DATA SUPPLIED:
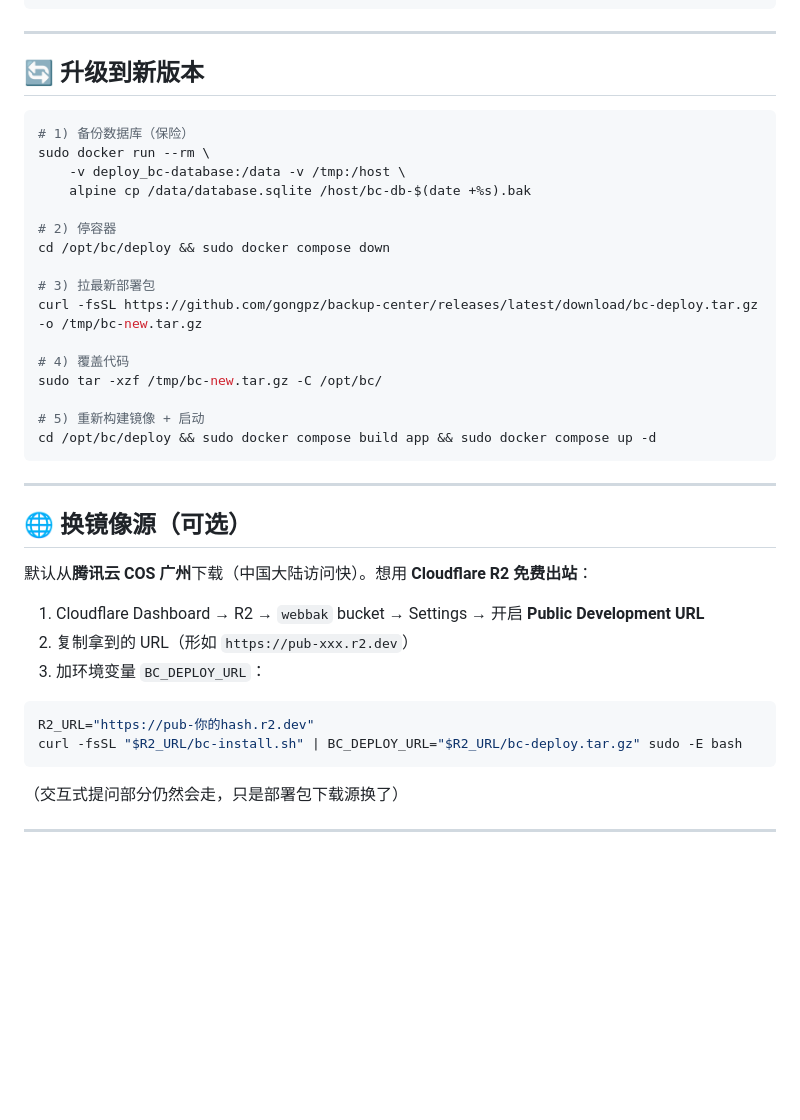
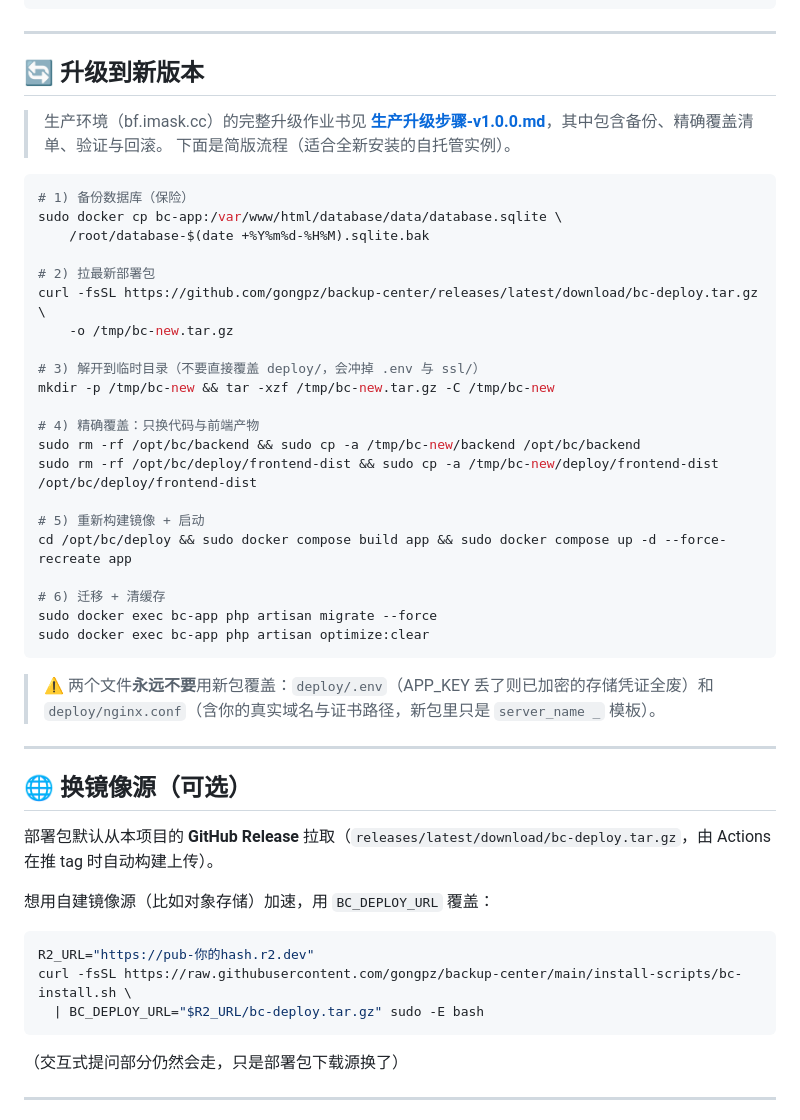
Before and after one commit to gongpz/backup-center, a Markdown page: docs/backup-center-部署文档.md, the part around the change. GitHub-like rendering; blank space fills up the shorter version.

````diff
--- a/docs/backup-center-部署文档.md
+++ b/docs/backup-center-部署文档.md
@@ -218,38 +218,47 @@ cd /opt/bc/deploy && sudo docker compose down -v && sudo rm -rf /opt/bc
 
 ## 🔄 升级到新版本
 
+> 生产环境（bf.imask.cc）的完整升级作业书见 **[生产升级步骤-v1.0.0.md](./生产升级步骤-v1.0.0.md)**，其中包含备份、精确覆盖清单、验证与回滚。
+> 下面是简版流程（适合全新安装的自托管实例）。
+
 ```bash
 # 1) 备份数据库（保险）
-sudo docker run --rm \
-    -v deploy_bc-database:/data -v /tmp:/host \
-    alpine cp /data/database.sqlite /host/bc-db-$(date +%s).bak
+sudo docker cp bc-app:/var/www/html/database/data/database.sqlite \
+    /root/database-$(date +%Y%m%d-%H%M).sqlite.bak
 
-# 2) 停容器
-cd /opt/bc/deploy && sudo docker compose down
+# 2) 拉最新部署包
+curl -fsSL https://github.com/gongpz/backup-center/releases/latest/download/bc-deploy.tar.gz \
+    -o /tmp/bc-new.tar.gz
 
-# 3) 拉最新部署包
-curl -fsSL https://github.com/gongpz/backup-center/releases/latest/download/bc-deploy.tar.gz -o /tmp/bc-new.tar.gz
+# 3) 解开到临时目录（不要直接覆盖 deploy/，会冲掉 .env 与 ssl/）
+mkdir -p /tmp/bc-new && tar -xzf /tmp/bc-new.tar.gz -C /tmp/bc-new
 
-# 4) 覆盖代码
-sudo tar -xzf /tmp/bc-new.tar.gz -C /opt/bc/
+# 4) 精确覆盖：只换代码与前端产物
+sudo rm -rf /opt/bc/backend && sudo cp -a /tmp/bc-new/backend /opt/bc/backend
+sudo rm -rf /opt/bc/deploy/frontend-dist && sudo cp -a /tmp/bc-new/deploy/frontend-dist /opt/bc/deploy/frontend-dist
 
 # 5) 重新构建镜像 + 启动
-cd /opt/bc/deploy && sudo docker compose build app && sudo docker compose up -d
+cd /opt/bc/deploy && sudo docker compose build app && sudo docker compose up -d --force-recreate app
+
+# 6) 迁移 + 清缓存
+sudo docker exec bc-app php artisan migrate --force
+sudo docker exec bc-app php artisan optimize:clear
 ```
+
+> ⚠️ 两个文件**永远不要**用新包覆盖：`deploy/.env`（APP_KEY 丢了则已加密的存储凭证全废）和 `deploy/nginx.conf`（含你的真实域名与证书路径，新包里只是 `server_name _` 模板）。
 
 ---
 
 ## 🌐 换镜像源（可选）
 
-默认从**腾讯云 COS 广州**下载（中国大陆访问快）。想用 **Cloudflare R2 免费出站**：
+部署包默认从本项目的 **GitHub Release** 拉取（`releases/latest/download/bc-deploy.tar.gz`，由 Actions 在推 tag 时自动构建上传）。
 
-1. Cloudflare Dashboard → R2 → `webbak` bucket → Settings → 开启 **Public Development URL**
-2. 复制拿到的 URL（形如 `https://pub-xxx.r2.dev`）
-3. 加环境变量 `BC_DEPLOY_URL`：
+想用自建镜像源（比如对象存储）加速，用 `BC_DEPLOY_URL` 覆盖：
 
 ```bash
 R2_URL="https://pub-你的hash.r2.dev"
-curl -fsSL "$R2_URL/bc-install.sh" | BC_DEPLOY_URL="$R2_URL/bc-deploy.tar.gz" sudo -E bash
+curl -fsSL https://raw.githubusercontent.com/gongpz/backup-center/main/install-scripts/bc-install.sh \
+  | BC_DEPLOY_URL="$R2_URL/bc-deploy.tar.gz" sudo -E bash
 ```
 
 （交互式提问部分仍然会走，只是部署包下载源换了）
````
Also changed, not shown: docs/生产升级步骤-v1.0.0.md (added, +230 -0 lines).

WORK INSTRUCTION:
Make a word-for-word repeat of the material, skipping all pictures.

OUTPUT FOR THIS EXERCISE:
Before and after one commit to gongpz/backup-center, a Markdown page: docs/backup-center-部署文档.md, the part around the change. GitHub-like rendering; blank space fills up the shorter version.

````diff
--- a/docs/backup-center-部署文档.md
+++ b/docs/backup-center-部署文档.md
@@ -218,38 +218,47 @@ cd /opt/bc/deploy && sudo docker compose down -v && sudo rm -rf /opt/bc
 
 ## 🔄 升级到新版本
 
+> 生产环境（bf.imask.cc）的完整升级作业书见 **[生产升级步骤-v1.0.0.md](./生产升级步骤-v1.0.0.md)**，其中包含备份、精确覆盖清单、验证与回滚。
+> 下面是简版流程（适合全新安装的自托管实例）。
+
 ```bash
 # 1) 备份数据库（保险）
-sudo docker run --rm \
-    -v deploy_bc-database:/data -v /tmp:/host \
-    alpine cp /data/database.sqlite /host/bc-db-$(date +%s).bak
+sudo docker cp bc-app:/var/www/html/database/data/database.sqlite \
+    /root/database-$(date +%Y%m%d-%H%M).sqlite.bak
 
-# 2) 停容器
-cd /opt/bc/deploy && sudo docker compose down
+# 2) 拉最新部署包
+curl -fsSL https://github.com/gongpz/backup-center/releases/latest/download/bc-deploy.tar.gz \
+    -o /tmp/bc-new.tar.gz
 
-# 3) 拉最新部署包
-curl -fsSL https://github.com/gongpz/backup-center/releases/latest/download/bc-deploy.tar.gz -o /tmp/bc-new.tar.gz
+# 3) 解开到临时目录（不要直接覆盖 deploy/，会冲掉 .env 与 ssl/）
+mkdir -p /tmp/bc-new && tar -xzf /tmp/bc-new.tar.gz -C /tmp/bc-new
 
-# 4) 覆盖代码
-sudo tar -xzf /tmp/bc-new.tar.gz -C /opt/bc/
+# 4) 精确覆盖：只换代码与前端产物
+sudo rm -rf /opt/bc/backend && sudo cp -a /tmp/bc-new/backend /opt/bc/backend
+sudo rm -rf /opt/bc/deploy/frontend-dist && sudo cp -a /tmp/bc-new/deploy/frontend-dist /opt/bc/deploy/frontend-dist
 
 # 5) 重新构建镜像 + 启动
-cd /opt/bc/deploy && sudo docker compose build app && sudo docker compose up -d
+cd /opt/bc/deploy && sudo docker compose build app && sudo docker compose up -d --force-recreate app
+
+# 6) 迁移 + 清缓存
+sudo docker exec bc-app php artisan migrate --force
+sudo docker exec bc-app php artisan optimize:clear
 ```
+
+> ⚠️ 两个文件**永远不要**用新包覆盖：`deploy/.env`（APP_KEY 丢了则已加密的存储凭证全废）和 `deploy/nginx.conf`（含你的真实域名与证书路径，新包里只是 `server_name _` 模板）。
 
 ---
 
 ## 🌐 换镜像源（可选）
 
-默认从**腾讯云 COS 广州**下载（中国大陆访问快）。想用 **Cloudflare R2 免费出站**：
+部署包默认从本项目的 **GitHub Release** 拉取（`releases/latest/download/bc-deploy.tar.gz`，由 Actions 在推 tag 时自动构建上传）。
 
-1. Cloudflare Dashboard → R2 → `webbak` bucket → Settings → 开启 **Public Development URL**
-2. 复制拿到的 URL（形如 `https://pub-xxx.r2.dev`）
-3. 加环境变量 `BC_DEPLOY_URL`：
+想用自建镜像源（比如对象存储）加速，用 `BC_DEPLOY_URL` 覆盖：
 
 ```bash
 R2_URL="https://pub-你的hash.r2.dev"
-curl -fsSL "$R2_URL/bc-install.sh" | BC_DEPLOY_URL="$R2_URL/bc-deploy.tar.gz" sudo -E bash
+curl -fsSL https://raw.githubusercontent.com/gongpz/backup-center/main/install-scripts/bc-install.sh \
+  | BC_DEPLOY_URL="$R2_URL/bc-deploy.tar.gz" sudo -E bash
 ```
 
 （交互式提问部分仍然会走，只是部署包下载源换了）
````
Also changed, not shown: docs/生产升级步骤-v1.0.0.md (added, +230 -0 lines).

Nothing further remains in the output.